Wellington’s Catholic pioneers: Philippe Joseph Viard, SM

Features Sr Catherine Jones SMSM 5 April 2013 Lyon, France, 1809: Philippe Joseph Viard, the man wwas to become the first Bishop of Wellington, was born into the chaos of…

Wellington’s Catholic pioneers: Philippe Joseph Viard, SM Archdiocese of WellingtonFeatures

Sr Catherine Jones SMSM

5 April 2013

Lyon, France, 1809: Philippe Joseph Viard, the man wwas to become the first Bishop of Wellington, was born into the chaos of post-revolutionary France.

Lyon was also the birthplace of the Society of Mary which Viard joined as a diocesan priest to fulfill his desire to leave for the missions of Oceania.

In 1839 he was appointed to the Bay of Islands and was probably there when the Treaty of Waitangi was signed in 1840, although there is no formal record.
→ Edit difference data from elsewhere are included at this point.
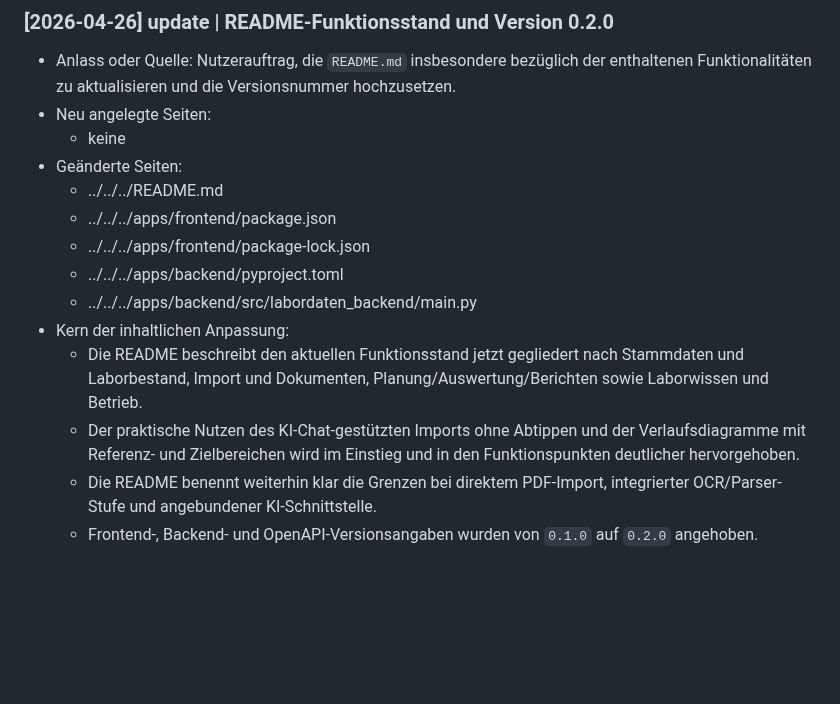
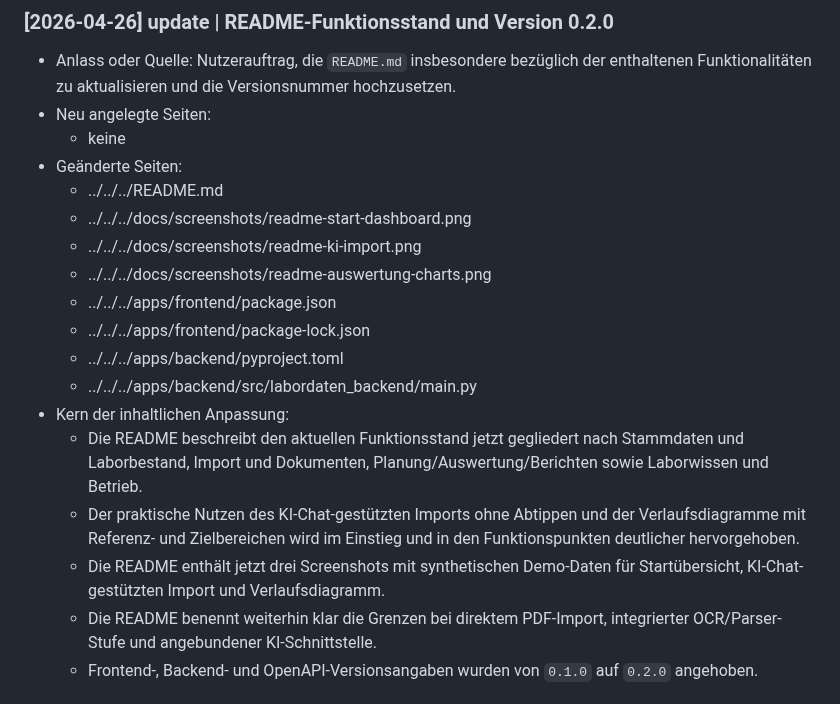
Before and after one commit to LevelX2/Labordaten, a Markdown page: KI-Wissen-Labordaten/03 Betrieb/Log.md, the part around the change. GitHub-like rendering; blank space fills up the shorter version.

```diff
--- a/KI-Wissen-Labordaten/03 Betrieb/Log.md
+++ b/KI-Wissen-Labordaten/03 Betrieb/Log.md
@@ -17,6 +17,9 @@
   - keine
 - Geänderte Seiten:
   - ../../../README.md
+  - ../../../docs/screenshots/readme-start-dashboard.png
+  - ../../../docs/screenshots/readme-ki-import.png
+  - ../../../docs/screenshots/readme-auswertung-charts.png
   - ../../../apps/frontend/package.json
   - ../../../apps/frontend/package-lock.json
   - ../../../apps/backend/pyproject.toml
@@ -24,6 +27,7 @@
 - Kern der inhaltlichen Anpassung:
   - Die README beschreibt den aktuellen Funktionsstand jetzt gegliedert nach Stammdaten und Laborbestand, Import und Dokumenten, Planung/Auswertung/Berichten sowie Laborwissen und Betrieb.
   - Der praktische Nutzen des KI-Chat-gestützten Imports ohne Abtippen und der Verlaufsdiagramme mit Referenz- und Zielbereichen wird im Einstieg und in den Funktionspunkten deutlicher hervorgehoben.
+  - Die README enthält jetzt drei Screenshots mit synthetischen Demo-Daten für Startübersicht, KI-Chat-gestützten Import und Verlaufsdiagramm.
   - Die README benennt weiterhin klar die Grenzen bei direktem PDF-Import, integrierter OCR/Parser-Stufe und angebundener KI-Schnittstelle.
   - Frontend-, Backend- und OpenAPI-Versionsangaben wurden von `0.1.0` auf `0.2.0` angehoben.
 
```
Also changed, not shown: README.md (+25 -13 lines), src/README.md (deleted, +0 -9 lines), docs/screenshots/readme-auswertung-charts.png (added), docs/screenshots/readme-ki-import.png (added), docs/screenshots/readme-start-dashboard.png (added).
He then served in the Tauranga area, frequently on the road (and sea) visiting Māori communities, and learning te reo as he went.

A pastoral visit to the South Island with Bishop Pompallier in 1841 took him to Akaroa where they heard the shocking news of Fr Pierre Chanel’s death on the island of Futuna. Viard and Pompallier immediately went to retrieve his remains which were buried in Kororareka (Russell).

Bishop Pompallier returned to New Zealand, but Viard continued as a missionary on Wallis, then part of New Caledonia, until he was ordained bishop coadjutor to Bishop Pompallier.

In 1848 New Zealand was divided in two with Viard appointed to the Wellington diocese which extended from Taupo south to include the South Island.

Wellington was then a garrison town with a small, dynamic Catholic community under the lay leadership of Dr John Patrick Fitzgerald and Sir Charles Clifford.

During Viard’s 23 years as Bishop of Wellington, the energies and structures of today’s Church became visible: a commitment to Catholic education, a vibrant pastoral and social ministry, engagement with the government on social and educational questions.

His vast correspondence covers the usual humdrum of administration about finance and fundraising, annual parish returns and registration of marriage celebrants, land purchases and land troubles, as well as the incessant pleas for personnel and funds.

He kept in contact with his priests scattered throughout the diocese, as well as politicians, business people, and families in need.

Prayer and charity

But there is also an insight into the spirituality that sustained his life.

His pastoral charity extended far beyond his diocese: praying for peace and an end to war in Russia, along with a special collection for the relief of widows and orphans (in an 1854 lenten pastoral letter), an appeal for the missions in China, and a collection of ‘Peter’s pence’ for the formation of indigenous clergy in mission territories.

Ironically, in all his 23 years, he never ordained a single priest for his diocese.

In June 1868, he returned to Europe for the first time in 30 years, for his ad limina visit to Rome, a brief visit to family and Marists in Lyon, and to take part in the First Vatican Council. He returned to Wellington in 1871.

The diocese had been significantly reduced by the creation of the Diocese of Dunedin two years earlier.

There would have been the usual round of pastoral visitations catching up on people and events after his three years away.

The bare factsWellington’s Catholic pioneers: Philippe Joseph Viard, SM Archdiocese of Wellington

Viard was clearly unwell and he died the following year of heart disease. The death certificate is stark: his name, religion, occupation and address at time of death.

He is a Melchisidek figure, with no mention of his origins, parents, place of birth, marital status or date of arrival in New Zealand. Bishop Philippe Viard, was, above all, ‘a shepherd after the heart of God’ (Jeremiah 3:15).

The Archdiocese of Wellington has been blessed with this founding personality.

This article is based on a Catholic Foundation lecture given by Sr Catherine on 8 October, 2009. You can download it here: ViardLectureSrCatherineJones (191kb).